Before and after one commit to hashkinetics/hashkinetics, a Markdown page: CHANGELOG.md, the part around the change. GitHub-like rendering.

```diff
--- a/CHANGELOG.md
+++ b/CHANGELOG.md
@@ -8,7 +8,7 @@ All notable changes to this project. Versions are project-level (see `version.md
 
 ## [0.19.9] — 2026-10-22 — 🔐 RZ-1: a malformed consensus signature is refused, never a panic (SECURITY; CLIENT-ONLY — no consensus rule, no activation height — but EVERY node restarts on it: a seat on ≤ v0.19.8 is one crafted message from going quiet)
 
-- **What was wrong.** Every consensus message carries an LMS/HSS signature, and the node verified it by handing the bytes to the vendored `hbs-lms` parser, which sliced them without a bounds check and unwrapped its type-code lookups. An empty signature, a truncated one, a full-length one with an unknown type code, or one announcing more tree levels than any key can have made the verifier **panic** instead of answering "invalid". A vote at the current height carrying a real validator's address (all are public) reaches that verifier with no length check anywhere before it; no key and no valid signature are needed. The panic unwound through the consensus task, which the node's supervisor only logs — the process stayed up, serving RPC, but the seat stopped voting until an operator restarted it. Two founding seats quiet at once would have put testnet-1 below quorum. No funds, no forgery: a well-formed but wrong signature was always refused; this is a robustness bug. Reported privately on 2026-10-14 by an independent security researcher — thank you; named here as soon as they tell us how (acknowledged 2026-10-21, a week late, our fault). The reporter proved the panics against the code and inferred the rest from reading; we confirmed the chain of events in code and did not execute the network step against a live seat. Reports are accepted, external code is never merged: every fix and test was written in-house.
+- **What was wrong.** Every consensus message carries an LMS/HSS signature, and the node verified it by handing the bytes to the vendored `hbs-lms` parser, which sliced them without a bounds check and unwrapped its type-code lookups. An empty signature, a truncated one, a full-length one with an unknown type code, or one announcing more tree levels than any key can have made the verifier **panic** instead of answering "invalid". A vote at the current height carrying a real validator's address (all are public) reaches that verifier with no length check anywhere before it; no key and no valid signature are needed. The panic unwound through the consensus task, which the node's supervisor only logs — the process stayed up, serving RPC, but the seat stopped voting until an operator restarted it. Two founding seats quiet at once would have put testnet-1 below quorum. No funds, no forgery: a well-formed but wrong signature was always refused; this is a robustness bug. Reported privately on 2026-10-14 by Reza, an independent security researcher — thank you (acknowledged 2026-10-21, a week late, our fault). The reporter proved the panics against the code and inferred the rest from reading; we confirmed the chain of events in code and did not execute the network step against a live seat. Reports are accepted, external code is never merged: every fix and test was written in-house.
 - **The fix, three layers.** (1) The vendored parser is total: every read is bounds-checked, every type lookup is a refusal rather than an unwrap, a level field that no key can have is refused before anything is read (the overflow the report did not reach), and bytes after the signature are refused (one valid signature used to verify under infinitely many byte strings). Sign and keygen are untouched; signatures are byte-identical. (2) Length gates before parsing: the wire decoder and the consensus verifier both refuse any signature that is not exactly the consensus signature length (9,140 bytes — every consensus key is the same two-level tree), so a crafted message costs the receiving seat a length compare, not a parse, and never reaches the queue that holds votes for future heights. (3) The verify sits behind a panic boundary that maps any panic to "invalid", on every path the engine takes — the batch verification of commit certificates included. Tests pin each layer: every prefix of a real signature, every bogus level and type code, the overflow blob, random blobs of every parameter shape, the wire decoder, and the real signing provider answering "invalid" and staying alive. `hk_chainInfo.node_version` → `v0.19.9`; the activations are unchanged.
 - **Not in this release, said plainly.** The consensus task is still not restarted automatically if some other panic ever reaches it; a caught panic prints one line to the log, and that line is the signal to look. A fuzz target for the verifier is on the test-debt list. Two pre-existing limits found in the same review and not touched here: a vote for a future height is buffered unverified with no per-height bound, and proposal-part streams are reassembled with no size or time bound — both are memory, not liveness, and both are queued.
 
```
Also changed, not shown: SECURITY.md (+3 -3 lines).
______________________________
• [WORK INSTRUCTIONS] Repeat each entry word for word.

• [PROBLEM SOLUTION]
Before and after one commit to hashkinetics/hashkinetics, a Markdown page: CHANGELOG.md, the part around the change. GitHub-like rendering.

```diff
--- a/CHANGELOG.md
+++ b/CHANGELOG.md
@@ -8,7 +8,7 @@ All notable changes to this project. Versions are project-level (see `version.md
 
 ## [0.19.9] — 2026-10-22 — 🔐 RZ-1: a malformed consensus signature is refused, never a panic (SECURITY; CLIENT-ONLY — no consensus rule, no activation height — but EVERY node restarts on it: a seat on ≤ v0.19.8 is one crafted message from going quiet)
 
-- **What was wrong.** Every consensus message carries an LMS/HSS signature, and the node verified it by handing the bytes to the vendored `hbs-lms` parser, which sliced them without a bounds check and unwrapped its type-code lookups. An empty signature, a truncated one, a full-length one with an unknown type code, or one announcing more tree levels than any key can have made the verifier **panic** instead of answering "invalid". A vote at the current height carrying a real validator's address (all are public) reaches that verifier with no length check anywhere before it; no key and no valid signature are needed. The panic unwound through the consensus task, which the node's supervisor only logs — the process stayed up, serving RPC, but the seat stopped voting until an operator restarted it. Two founding seats quiet at once would have put testnet-1 below quorum. No funds, no forgery: a well-formed but wrong signature was always refused; this is a robustness bug. Reported privately on 2026-10-14 by an independent security researcher — thank you; named here as soon as they tell us how (acknowledged 2026-10-21, a week late, our fault). The reporter proved the panics against the code and inferred the rest from reading; we confirmed the chain of events in code and did not execute the network step against a live seat. Reports are accepted, external code is never merged: every fix and test was written in-house.
+- **What was wrong.** Every consensus message carries an LMS/HSS signature, and the node verified it by handing the bytes to the vendored `hbs-lms` parser, which sliced them without a bounds check and unwrapped its type-code lookups. An empty signature, a truncated one, a full-length one with an unknown type code, or one announcing more tree levels than any key can have made the verifier **panic** instead of answering "invalid". A vote at the current height carrying a real validator's address (all are public) reaches that verifier with no length check anywhere before it; no key and no valid signature are needed. The panic unwound through the consensus task, which the node's supervisor only logs — the process stayed up, serving RPC, but the seat stopped voting until an operator restarted it. Two founding seats quiet at once would have put testnet-1 below quorum. No funds, no forgery: a well-formed but wrong signature was always refused; this is a robustness bug. Reported privately on 2026-10-14 by Reza, an independent security researcher — thank you (acknowledged 2026-10-21, a week late, our fault). The reporter proved the panics against the code and inferred the rest from reading; we confirmed the chain of events in code and did not execute the network step against a live seat. Reports are accepted, external code is never merged: every fix and test was written in-house.
 - **The fix, three layers.** (1) The vendored parser is total: every read is bounds-checked, every type lookup is a refusal rather than an unwrap, a level field that no key can have is refused before anything is read (the overflow the report did not reach), and bytes after the signature are refused (one valid signature used to verify under infinitely many byte strings). Sign and keygen are untouched; signatures are byte-identical. (2) Length gates before parsing: the wire decoder and the consensus verifier both refuse any signature that is not exactly the consensus signature length (9,140 bytes — every consensus key is the same two-level tree), so a crafted message costs the receiving seat a length compare, not a parse, and never reaches the queue that holds votes for future heights. (3) The verify sits behind a panic boundary that maps any panic to "invalid", on every path the engine takes — the batch verification of commit certificates included. Tests pin each layer: every prefix of a real signature, every bogus level and type code, the overflow blob, random blobs of every parameter shape, the wire decoder, and the real signing provider answering "invalid" and staying alive. `hk_chainInfo.node_version` → `v0.19.9`; the activations are unchanged.
 - **Not in this release, said plainly.** The consensus task is still not restarted automatically if some other panic ever reaches it; a caught panic prints one line to the log, and that line is the signal to look. A fuzz target for the verifier is on the test-debt list. Two pre-existing limits found in the same review and not touched here: a vote for a future height is buffered unverified with no per-height bound, and proposal-part streams are reassembled with no size or time bound — both are memory, not liveness, and both are queued.
 
```
Also changed, not shown: SECURITY.md (+3 -3 lines).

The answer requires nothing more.